One holiday, after a particularly difficult period, I was taking a simple stroll along the beach, and stopped, looked out to sea, and just felt this simple sense of ‘awe’. It was almost as if all my worries melted away as I stared at this space that was greater than me. It wasn’t an emotion I had particularly focused on before. Yes, I remember visiting the Grand Canyon in my twenties and thinking ‘wow’, and the Colosseum in Rome and thinking ‘how’, but I’d not really stopped, absorbed, and pondered on these experiences.
Then recently I read a number of studies researching this fascinating emotion.
Awe can be invoked by things like nature, beauty, man-made wonders, or good will; for some it could be a piece of dance, art or music. Awe is something that can stop us from focusing (or even obsessing) on our personal concerns, by inspiring us and reminding us that we are part of something larger than ourselves.
Dr Dacher Keltner and Jonathan Haidt, pioneers in this area of research, define awe as an emotion “in the upper reaches of pleasure and on the boundary of fear,” and conclude, “Awe can transform people and reorient their lives, goals, and values. Awe-inducing events may be one of the fastest and most powerful methods of personal change and growth.” Further research shows that this experience of vastness expands our perception of time, increases patience, reduces stress levels and in turn leads to increased well-being and life-satisfaction.
Researcher, Melanie Rudd, suggests that people should evoke more feelings of awe in their lives by exposing themselves to nature, art, and music. “Put yourself in situations where you’re experiencing new things,” she says. If you can’t go for an awe walk, you could always create a sense of awe by visualising an awesome scene, re-living a memory, or reading a story. All of these approaches have been proven to have a positive affect. But if you can get out for your ‘awe walk’ please do; and remember to recall that magical sense of wonder.
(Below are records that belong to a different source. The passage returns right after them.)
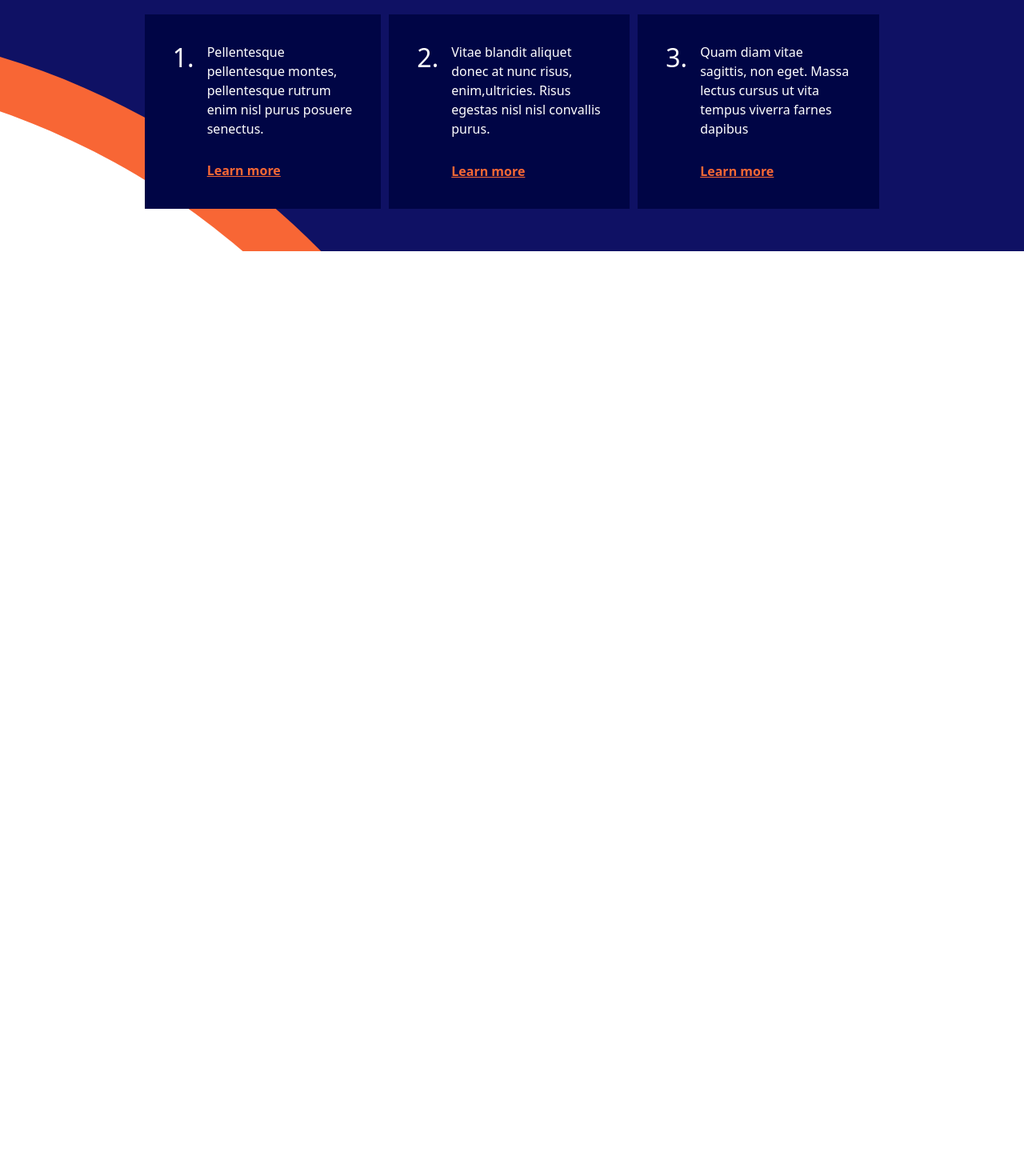
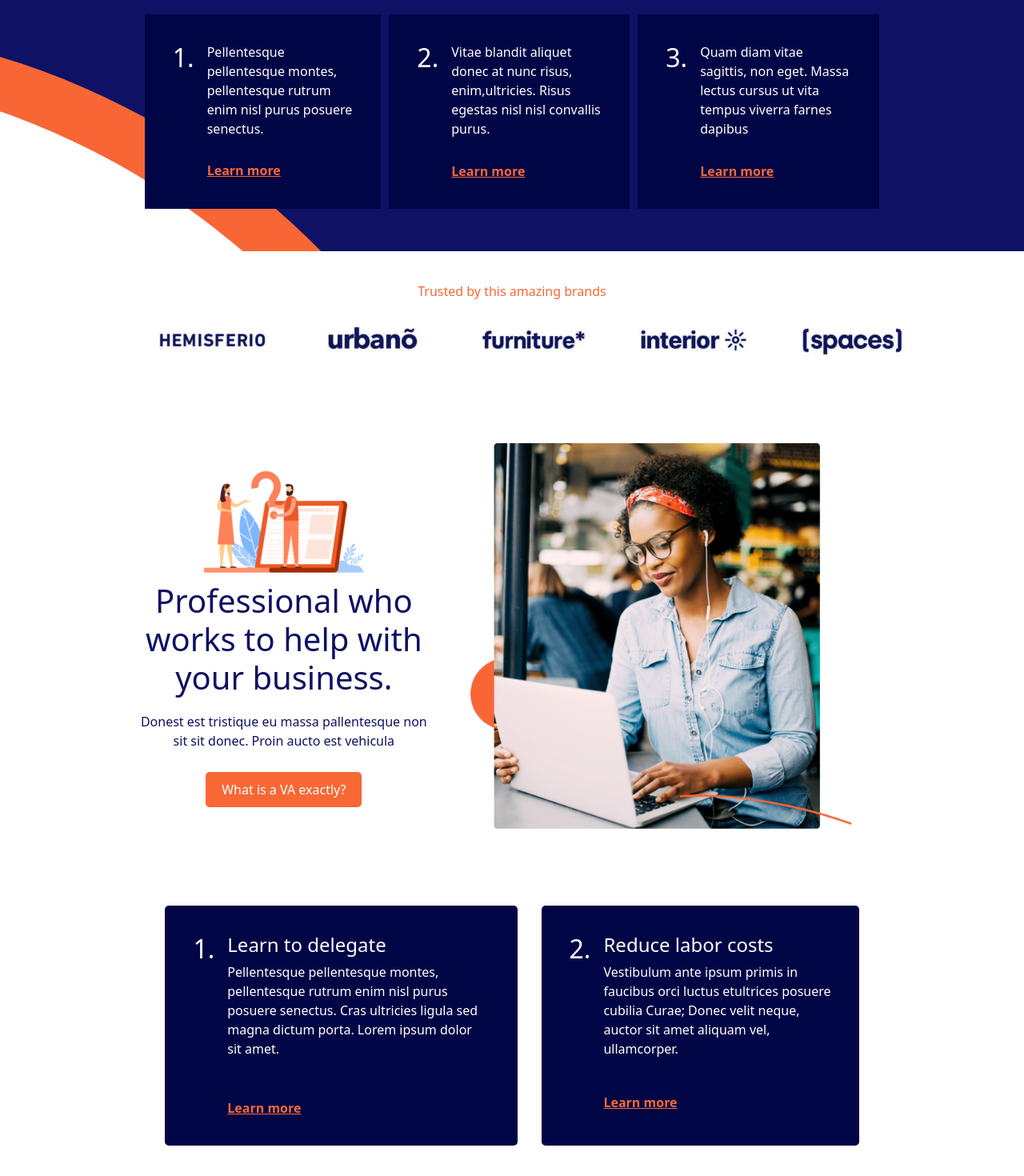
Before and after one commit to hroque01/proj-html-vuejs, a Vue app: page / in a window 1280 px wide. Shown: the part 2128-3598 px from the top of the page at 80% size. Before the commit the page ends 2442 px from the top, so only its background shows below. Built offline with nearby package versions, Linux system fonts and the light colour scheme.

Commit message:
Done AppBrands.vue and import to App.vue

```diff
--- a/src/App.vue
+++ b/src/App.vue
@@ -1,28 +1,31 @@
 <script>
-import AppHeaderVue from './components/AppHeader.vue';
+import AppNavBar from './components/AppNavBar.vue';
 import AppJumbotronVue from './components/AppJumbotron.vue';
 import AppServicesVue from './components/AppServices.vue';
 import AppSkilledVue from './components/AppSkilled.vue';
+import AppBrandsVue from './components/AppBrands.vue';
 
 export default {
   name: "App",
   components: {
-    AppHeaderVue,
+    AppNavBar,
     AppJumbotronVue,
     AppServicesVue,
     AppSkilledVue,
+    AppBrandsVue,
   }
 }
 </script>
 
 <template>
   <header>
-    <AppHeaderVue />
+    <AppNavBar />
   </header>
   <main>
     <AppJumbotronVue />
     <AppServicesVue />
     <AppSkilledVue />
+    <AppBrandsVue />
   </main>
 </template>
 
--- /dev/null
+++ b/src/components/AppBrands.vue
@@ -0,0 +1,171 @@
+<script>
+export default {
+    name: "AppBrands",
+    data() {
+        return {
+            brands: [
+                {
+                    img: '/brand-1-200x67.jpg'
+                },
+                {
+                    img: '/brand-7-200x67.jpg'
+                },
+                {
+                    img: '/brand-3-200x67.jpg'
+                },
+                {
+                    img: '/brand-4-200x67.jpg'
+                },
+                {
+                    img: '/brand-5-200x67.jpg'
+                },
+            ],
+            helps: [
+                {
+                    number: "1.",
+                    title: 'Learn to delegate',
+                    text: "Pellentesque pellentesque montes, pellentesque rutrum enim nisl purus posuere senectus. Cras ultricies ligula sed magna dictum porta. Lorem ipsum dolor sit amet.",
+                    learn: "Learn more"
+                },
+                {
+                    number: "2.",
+                    title: 'Reduce labor costs',
+                    text: "Vestibulum ante ipsum primis in faucibus orci luctus etultrices posuere cubilia Curae; Donec velit neque, auctor sit amet aliquam vel, ullamcorper.",
+                    learn: "Learn more"
+                }
+            ]
+        }
+    }
+}
+</script>
+
+<template>
+    <section class="brand">
+        <div class="container-larger">
+            <p class="-coloredFlamingo">Trusted by this amazing brands</p>
+            <div class="brands">
+                <div v-for="( brand, index) in brands" :key="index">
+                    <img :src="brand.img" alt="">
+                </div>
+            </div>
+
+            <div class="bottom-service">
+                <div class="bottom-service-right">
+                    <img src="/icon-2-2x-200x127.png" alt="">
+                    <h1>Professional who works to help with your business.</h1>
+                    <p>Donest est tristique eu massa pallentesque non sit sit donec. Proin aucto est vehicula</p>
+                    <button class="button">
+                        What is a VA exactly?
+                    </button>
+                </div>
+                <div class="info-img">
+                    <img src="/info-8-2x-600x610.png" alt="">
+                </div>
+            </div>
+            <div class="card-skill">
+                <div class="single-card" v-for="(help, index) in helps" :key="index">
+                    <div class="d-flex justify-content-between">
+                        <h2> {{ help.number }}</h2>
+                        <div class="paragraph-skilled">
+                            <h4> {{ help.title }}</h4>
+                            <div> {{ help.text }}</div>
+                            <div class="learn">
+                                <a href="">
+                                    {{ help.learn }}
+                                </a>
+                            </div>
+                        </div>
+                    </div>
+                </div>
+            </div>
+        </div>
+    </section>
+</template>
+
+<style lang="scss" scoped>
+@use '../styles/partials/variables.scss' as *;
+@use '../styles/general.scss' as *;
+
+.container-larger {
+    margin: 0 10%;
+    padding: 3%;
+
+    .-coloredFlamingo {
+        color: $flamingo;
+        text-align: center;
+    }
+
+    .brands {
+        display: flex;
+        margin-bottom: 5%;
+    }
+
+    .info-img {
+        display: flex;
+        justify-content: end;
+        margin-right: 5%;
+        padding: 5% 0;
+
+        img {
+            width: 95%;
+        }
+    }
+
+    .bottom-service {
+        display: flex;
+        gap: 15px;
+
+        .bottom-service-right {
+            color: $color-bg;
+            width: 47%;
+            display: flex;
+            flex-direction: column;
+            justify-content: center;
+            align-items: center;
+            text-align: center;
+
+            h1 {
+                padding-top: 3%;
+                padding-bottom: 3%;
+            }
+
+            p {
+                padding-bottom: 3%;
+            }
+
+            button {
+                color: $font-white;
+                background-color: $flamingo;
+            }
+        }
+    }
+
+    .card-skill {
+        display: flex;
+        padding: 40px;
+        gap: 30px;
+
+        .single-card {
+            color: $font-white;
+            padding: 35px;
+            border-radius: 5px;
+            background-color: #000545;
+        }
+
+        .paragraph-skilled {
+            margin-left: 1rem;
+        }
+
+        .learn {
+            margin-top: 15%;
+
+            a {
+                font-weight: bold;
+                color: $flamingo;
+                text-decoration: underline;
+            }
+        }
+
+    }
+}
+</style>
--- a/src/components/AppHeader.vue
+++ b/src/components/AppNavBar.vue
@@ -1,6 +1,6 @@
 <script>
 export default {
-    name: "AppHeader",
+    name: "AppNavBar",
     data() {
         return {
             links: [
```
Have an awe-some (in the true sense of the word) day!
Please click here for further research on Awe.